Less than a month after inking a deal to sell its epoxy resins business to Westlake Chemical, Hexion Holdings has agreed to sell the rest of itself to the private equity firm American Securities for $30.00 per share. The deal values the company’s stock at nearly $1.8 billion.
American Securities will get a business with 1,300 employees and annual sales of nearly $1.4 billion. About 85% of the sales come from Hexion’s adhesives business, a large supplier of formaldehyde-based glues that go into wood applications such as plywood and oriented strand board.
The balance of Hexion is called Versatic Acids and Derivatives. Included in this business are carboxylic acids such as neopentanoic acid, used as an intermediate to make peroxyesters, and neodecanoic acid, an intermediate and metal extraction chemical.
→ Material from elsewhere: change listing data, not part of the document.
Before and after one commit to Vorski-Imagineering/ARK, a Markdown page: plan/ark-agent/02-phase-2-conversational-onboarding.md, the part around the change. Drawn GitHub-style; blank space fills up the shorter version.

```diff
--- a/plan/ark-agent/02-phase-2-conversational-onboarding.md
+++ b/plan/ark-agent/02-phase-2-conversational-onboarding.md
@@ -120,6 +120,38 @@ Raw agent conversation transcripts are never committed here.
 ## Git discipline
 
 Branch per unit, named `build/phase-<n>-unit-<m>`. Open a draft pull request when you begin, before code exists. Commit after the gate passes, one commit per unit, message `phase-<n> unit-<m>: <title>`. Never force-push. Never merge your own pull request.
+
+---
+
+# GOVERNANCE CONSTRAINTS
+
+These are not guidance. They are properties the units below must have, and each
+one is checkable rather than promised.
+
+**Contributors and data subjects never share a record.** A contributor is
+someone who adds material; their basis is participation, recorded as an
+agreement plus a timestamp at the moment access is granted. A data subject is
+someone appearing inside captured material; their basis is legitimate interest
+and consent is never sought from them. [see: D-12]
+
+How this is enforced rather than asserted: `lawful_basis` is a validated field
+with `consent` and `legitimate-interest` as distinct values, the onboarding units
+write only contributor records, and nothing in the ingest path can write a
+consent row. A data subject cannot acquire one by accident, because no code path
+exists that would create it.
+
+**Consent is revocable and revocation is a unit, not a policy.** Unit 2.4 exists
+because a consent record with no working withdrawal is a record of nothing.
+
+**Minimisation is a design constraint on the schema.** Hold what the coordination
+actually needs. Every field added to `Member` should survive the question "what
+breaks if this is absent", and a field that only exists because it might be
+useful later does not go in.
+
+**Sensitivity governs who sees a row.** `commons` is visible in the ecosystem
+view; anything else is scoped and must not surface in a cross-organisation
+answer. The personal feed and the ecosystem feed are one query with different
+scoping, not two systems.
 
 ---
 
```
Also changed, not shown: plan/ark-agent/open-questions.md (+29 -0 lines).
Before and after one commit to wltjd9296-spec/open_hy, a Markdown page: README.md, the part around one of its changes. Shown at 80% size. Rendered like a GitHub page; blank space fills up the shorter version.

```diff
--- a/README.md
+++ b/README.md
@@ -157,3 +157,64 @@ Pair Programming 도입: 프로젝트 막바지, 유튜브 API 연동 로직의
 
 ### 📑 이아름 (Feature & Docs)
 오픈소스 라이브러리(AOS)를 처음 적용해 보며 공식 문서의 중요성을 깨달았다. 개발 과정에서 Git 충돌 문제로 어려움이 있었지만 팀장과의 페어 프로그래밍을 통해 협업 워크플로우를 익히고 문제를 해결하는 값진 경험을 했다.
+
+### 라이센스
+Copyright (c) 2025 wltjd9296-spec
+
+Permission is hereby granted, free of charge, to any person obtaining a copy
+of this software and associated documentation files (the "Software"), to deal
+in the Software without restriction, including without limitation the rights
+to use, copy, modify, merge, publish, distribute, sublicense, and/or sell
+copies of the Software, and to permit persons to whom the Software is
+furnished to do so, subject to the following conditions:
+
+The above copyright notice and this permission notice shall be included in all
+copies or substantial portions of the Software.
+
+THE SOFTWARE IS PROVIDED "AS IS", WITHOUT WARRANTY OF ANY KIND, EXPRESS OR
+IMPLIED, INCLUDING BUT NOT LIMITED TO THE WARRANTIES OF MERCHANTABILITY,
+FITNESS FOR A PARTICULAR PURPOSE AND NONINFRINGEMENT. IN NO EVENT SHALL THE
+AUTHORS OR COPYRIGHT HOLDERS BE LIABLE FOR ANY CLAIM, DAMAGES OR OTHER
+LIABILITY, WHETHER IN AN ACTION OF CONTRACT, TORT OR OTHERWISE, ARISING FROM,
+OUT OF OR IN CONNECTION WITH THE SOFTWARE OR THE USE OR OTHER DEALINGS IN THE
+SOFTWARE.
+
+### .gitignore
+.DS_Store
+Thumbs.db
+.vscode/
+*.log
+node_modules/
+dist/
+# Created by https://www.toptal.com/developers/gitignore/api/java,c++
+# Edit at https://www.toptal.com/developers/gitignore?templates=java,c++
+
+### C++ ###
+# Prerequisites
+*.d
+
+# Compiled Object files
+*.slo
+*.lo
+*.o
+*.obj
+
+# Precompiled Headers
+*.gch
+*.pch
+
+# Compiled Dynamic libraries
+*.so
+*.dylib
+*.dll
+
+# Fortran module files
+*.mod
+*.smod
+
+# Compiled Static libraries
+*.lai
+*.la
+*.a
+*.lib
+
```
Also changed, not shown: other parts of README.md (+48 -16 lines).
The business also makes vinyl esters for decorative paints and glycidal esters for auto and industrial coatings.
In November, Hexion agreed to sell its epoxy business to the chlor-alkali giant Westlake Chemical for $1.2 billion.
Before announcing the American Securities deal, Hexion had been planning an initial public offering on the New York Stock Exchange. Hexion say the $30-per-share deal represents a 15% premium over recent share prices. Some of its shares are traded over the counter in private transactions.
Another private equity firm, Apollo Global Management, had controlled Hexion until 2019, when Hexion filed for bankruptcy. Now Hexion is mostly owned by financial firms that had been creditors. The largest is GoldenTree Asset Management, which owns nearly 20% of Hexion.
American Securities is no stranger to the chemical industry. It owned the benzoic acid specialist Emerald Kalama Chemical, which it sold this summer to Lanxess for just over $1 billion. In 2016, American Securities sold the pine chemical maker Arizona Chemical to Kraton for about $1.4 billion.
American Securities managing director Scott Wolff said in an announcement that Hexion is “well-aligned with global megatrends, including safety and sustainability requirements and regulations, population growth, and household formation.”